75.00
Roy Branco, Chowchilla, Calif.
75.00
Bull Riding
1
Tyler Bingham, Honeyville, Utah
390.00
2
Brady Portenier, Caldwell, Idaho
150.00
3
Chris Roundy, Panguitch, Utah
130.00
4
Shad Heiner, Morgan, Utah
100.00
Jesse Petri, Athens, Texas
100.00
6
Tyler McVay, Tucson, Ariz.
80.00
Koby Radley, Montpelier, La.
80.00
8
Jordan Hansen, Ponoka, Alberta
75.00
Garrett Tribble, Bristow, Okla.
75.00
10
Dalan Duncan, Ballard, Utah
70.00
Braden Richardson, Jasper, Texas
70.00
12
J.W. Harris, Goldthwaite, Texas
60.00
Joseph McConnel, Bloomfield, N.M.
60.00
Chase Dougherty, Canby, Ore.
60.00
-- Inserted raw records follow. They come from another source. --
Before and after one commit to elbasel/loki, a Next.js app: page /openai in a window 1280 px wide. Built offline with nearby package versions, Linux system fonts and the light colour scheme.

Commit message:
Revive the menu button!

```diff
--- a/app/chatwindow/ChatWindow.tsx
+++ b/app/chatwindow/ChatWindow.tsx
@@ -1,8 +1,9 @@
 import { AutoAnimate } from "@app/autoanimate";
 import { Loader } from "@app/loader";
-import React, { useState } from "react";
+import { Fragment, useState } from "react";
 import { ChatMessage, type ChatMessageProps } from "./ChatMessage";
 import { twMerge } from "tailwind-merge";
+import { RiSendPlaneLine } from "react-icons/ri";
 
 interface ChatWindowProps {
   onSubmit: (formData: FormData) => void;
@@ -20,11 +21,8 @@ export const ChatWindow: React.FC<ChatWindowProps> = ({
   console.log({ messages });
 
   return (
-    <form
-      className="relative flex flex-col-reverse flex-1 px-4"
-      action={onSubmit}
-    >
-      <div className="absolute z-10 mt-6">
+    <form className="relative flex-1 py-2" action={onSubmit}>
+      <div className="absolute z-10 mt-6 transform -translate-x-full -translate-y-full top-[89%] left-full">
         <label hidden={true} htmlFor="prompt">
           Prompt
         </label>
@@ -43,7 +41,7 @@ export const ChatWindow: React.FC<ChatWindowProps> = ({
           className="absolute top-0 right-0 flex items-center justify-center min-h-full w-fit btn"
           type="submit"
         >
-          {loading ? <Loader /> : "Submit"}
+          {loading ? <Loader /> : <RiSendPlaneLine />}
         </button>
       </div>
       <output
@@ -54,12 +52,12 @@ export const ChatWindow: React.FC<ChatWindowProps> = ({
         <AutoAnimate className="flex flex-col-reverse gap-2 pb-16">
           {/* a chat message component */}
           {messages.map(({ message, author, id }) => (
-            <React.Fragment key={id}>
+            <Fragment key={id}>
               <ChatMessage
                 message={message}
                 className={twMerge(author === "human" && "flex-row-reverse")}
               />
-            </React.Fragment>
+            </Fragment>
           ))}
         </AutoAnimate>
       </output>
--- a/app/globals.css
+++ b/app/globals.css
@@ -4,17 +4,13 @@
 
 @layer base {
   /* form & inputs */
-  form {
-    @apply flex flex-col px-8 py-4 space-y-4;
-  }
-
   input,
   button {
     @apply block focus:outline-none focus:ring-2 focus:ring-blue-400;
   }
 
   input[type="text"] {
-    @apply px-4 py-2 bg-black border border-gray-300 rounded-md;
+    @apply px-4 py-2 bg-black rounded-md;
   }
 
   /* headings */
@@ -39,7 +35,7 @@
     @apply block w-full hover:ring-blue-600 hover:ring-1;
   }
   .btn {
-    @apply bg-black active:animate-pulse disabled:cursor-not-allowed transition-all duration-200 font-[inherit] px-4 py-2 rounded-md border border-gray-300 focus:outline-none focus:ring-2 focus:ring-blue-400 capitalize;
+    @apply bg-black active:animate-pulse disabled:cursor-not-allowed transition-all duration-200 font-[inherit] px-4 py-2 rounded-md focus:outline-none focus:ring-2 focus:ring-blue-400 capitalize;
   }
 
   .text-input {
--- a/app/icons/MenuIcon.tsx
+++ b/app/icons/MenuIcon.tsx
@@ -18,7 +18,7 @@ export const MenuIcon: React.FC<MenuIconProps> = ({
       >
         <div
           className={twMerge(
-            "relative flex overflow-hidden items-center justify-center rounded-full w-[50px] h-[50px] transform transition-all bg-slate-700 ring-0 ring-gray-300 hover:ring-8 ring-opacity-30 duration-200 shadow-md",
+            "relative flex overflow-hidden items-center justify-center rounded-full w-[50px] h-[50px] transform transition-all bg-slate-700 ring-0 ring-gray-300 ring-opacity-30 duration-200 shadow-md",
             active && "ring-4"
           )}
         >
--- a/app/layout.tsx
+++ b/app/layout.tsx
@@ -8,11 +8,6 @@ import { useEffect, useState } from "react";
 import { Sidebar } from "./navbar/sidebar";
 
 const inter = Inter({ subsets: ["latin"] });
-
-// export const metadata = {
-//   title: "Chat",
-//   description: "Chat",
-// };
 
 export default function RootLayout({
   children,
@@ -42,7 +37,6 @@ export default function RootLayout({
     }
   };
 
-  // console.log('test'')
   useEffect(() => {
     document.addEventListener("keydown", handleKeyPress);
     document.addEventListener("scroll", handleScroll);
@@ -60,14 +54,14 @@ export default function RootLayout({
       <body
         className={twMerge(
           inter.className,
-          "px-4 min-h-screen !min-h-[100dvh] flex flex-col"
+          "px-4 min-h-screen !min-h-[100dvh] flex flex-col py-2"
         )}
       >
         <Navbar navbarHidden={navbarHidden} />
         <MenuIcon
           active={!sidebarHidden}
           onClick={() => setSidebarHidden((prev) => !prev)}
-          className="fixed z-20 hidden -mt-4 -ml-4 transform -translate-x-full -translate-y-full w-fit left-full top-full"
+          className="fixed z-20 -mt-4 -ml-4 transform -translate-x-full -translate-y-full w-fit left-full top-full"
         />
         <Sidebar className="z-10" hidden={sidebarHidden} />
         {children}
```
15
Daylon Swearingen, Rochelle, Ga.
50.00
Steve Woolsey, Payson, Utah
50.00
Shane Proctor, Grand Coulee, Wash.
50.00
Jeff Askey, Athens, Texas
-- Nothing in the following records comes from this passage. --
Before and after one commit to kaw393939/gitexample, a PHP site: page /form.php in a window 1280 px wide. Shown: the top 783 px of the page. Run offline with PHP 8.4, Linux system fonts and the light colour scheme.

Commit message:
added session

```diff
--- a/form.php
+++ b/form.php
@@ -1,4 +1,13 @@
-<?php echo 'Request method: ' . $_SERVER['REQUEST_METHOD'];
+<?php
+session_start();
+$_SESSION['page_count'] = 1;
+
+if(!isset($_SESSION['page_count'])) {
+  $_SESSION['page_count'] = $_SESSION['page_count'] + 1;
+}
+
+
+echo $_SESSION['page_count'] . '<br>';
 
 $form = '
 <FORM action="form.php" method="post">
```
50.00
Joe Frost, Randlett, Utah
50.00
Dave Mason, Burnet, Texas
50.00
21
Garrett Jones, Devers, Texas
40.00
22
Parker McCown, Montgomery, Texas
30.00
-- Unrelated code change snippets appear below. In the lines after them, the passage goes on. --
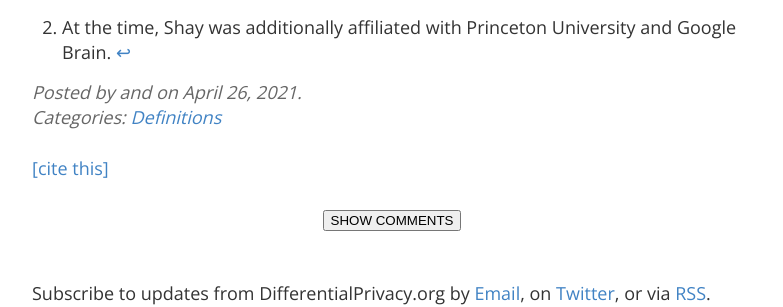
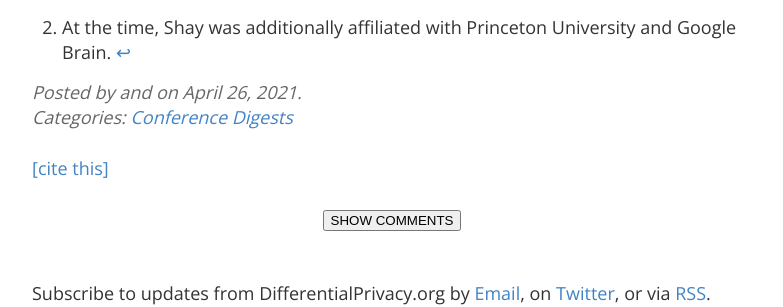
Before and after one commit to differentialprivacy/differentialprivacy, a Jekyll site: the page built from _posts/2021-04-26-alt-highlights.md, in a window 1280 px wide and 900 px high, scrolled down 8567 px. Shown: the part 543-850 px from the top of the window, without its empty margins (248-1031 px from the left). Built offline with Jekyll 4.4.1, drawn with Linux system fonts in a browser that asks for light colours; comment, search, counter and statistics services are not loaded.

Commit message:
alt highlights

```diff
--- a/_posts/2021-04-26-alt-highlights.md
+++ b/_posts/2021-04-26-alt-highlights.md
@@ -5,8 +5,8 @@ comments: true
 authors:
     - kushbhatia
     - margalitglasgow
-categories: Definitions
-timestamp: 21:00:00 -0400
+categories: [Conference Digests]
+timestamp: 12:00:00 -0400
 ---
 
 Welcome to ALT Highlights, a series of blog posts spotlighting various happenings at the recent conference [ALT 2021](http://algorithmiclearningtheory.org/alt2021/), including plenary talks, tutorials, trends in learning theory, and more!
```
Trey Benton III, Rock Island, Texas
30.00
Lane Nobles, Gatesville, Texas
30.00
25
Rylan Wright, Midway, Utah
20.00
Tate Smith, Litchville, N.D.
20.00
Silvano Alves, Decatur, Texas
20.00
10. 2018 Xtreme Bulls standings
Unofficial through April 30, 2018
 
1
Trey Benton III, Rock Island, Texas
$34,769
2
Josh Frost, Randlett, Utah
  32,388
3
Sage Kimzey, Strong City, Okla.
  27,413
4
Trevor Kastner, Roff, Okla.
  21,285
5
Lane Nobles, Gatesville, Texas
  21,264
6
Riker Carter, Stone, Idaho
  15,076
7
J.W. Harris, Goldthwaite, Texas
  15,020
8
Parker Breding, Edgar, Mont.
  14,510
9
Joseph McConnel, Bloomfield, N.M.
  13,444
10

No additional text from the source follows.